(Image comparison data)
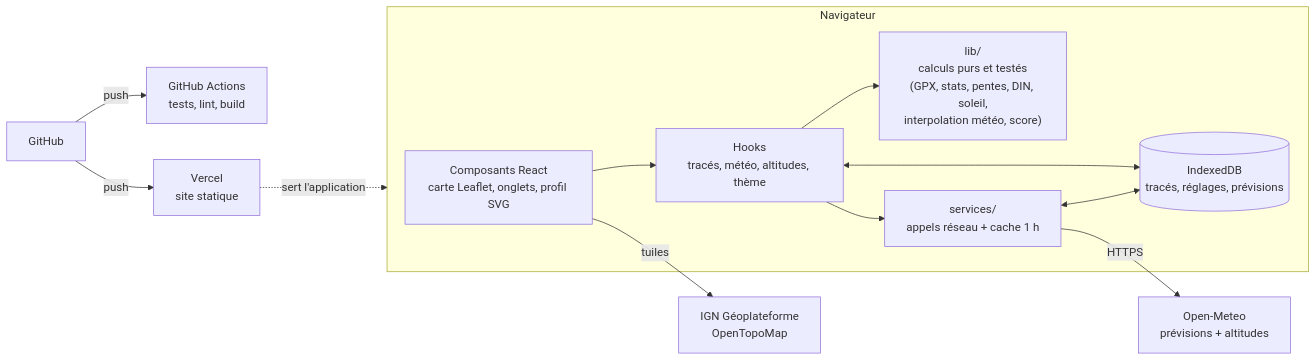
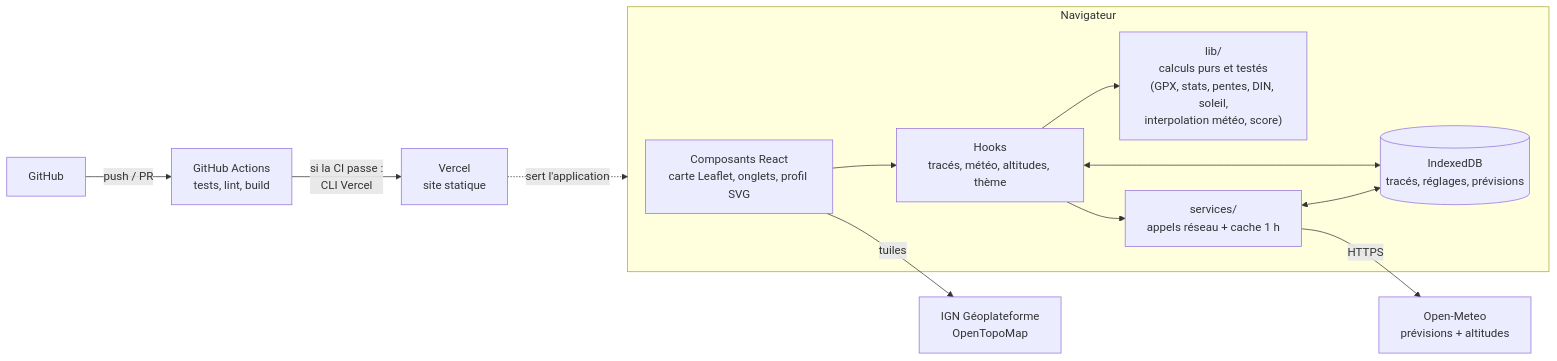
Before and after one commit to Samoth45/Cairn: the first of 2 diagrams in README.md, drawn with Mermaid. The commit also changed other lines of this file and 6 other files, not shown here.

First line of the commit message:
ci: deploy to Vercel from GitHub Actions (CI/CD)

````diff
--- a/README.md
+++ b/README.md
@@ -101,20 +100,20 @@
 ```mermaid
 flowchart LR
   subgraph nav["Navigateur"]
     UI["Composants React<br/>carte Leaflet, onglets, profil SVG"]
     H["Hooks<br/>tracés, météo, altitudes, thème"]
     L["lib/<br/>calculs purs et testés<br/>(GPX, stats, pentes, DIN, soleil,<br/>interpolation météo, score)"]
     S["services/<br/>appels réseau + cache 1 h"]
     DB[("IndexedDB<br/>tracés, réglages, prévisions")]
     UI --> H
     H --> L
     H --> S
     H <--> DB
     S <--> DB
   end
   S -->|HTTPS| OM["Open-Meteo<br/>prévisions + altitudes"]
   UI -->|tuiles| T["IGN Géoplateforme<br/>OpenTopoMap"]
-  GH["GitHub"] -->|push| CI["GitHub Actions<br/>tests, lint, build"]
-  GH -->|push| V["Vercel<br/>site statique"]
+  GH["GitHub"] -->|push / PR| CI["GitHub Actions<br/>tests, lint, build"]
+  CI -->|si la CI passe :<br/>CLI Vercel| V["Vercel<br/>site statique"]
   V -.->|sert l'application| nav
 ```
````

#### [Task requirements]
Scan the records above for the string "build", then copy each line where it turns up.

#### [Answer area]
-  GH["GitHub"] -->|push| CI["GitHub Actions<br/>tests, lint, build"]
+  GH["GitHub"] -->|push / PR| CI["GitHub Actions<br/>tests, lint, build"]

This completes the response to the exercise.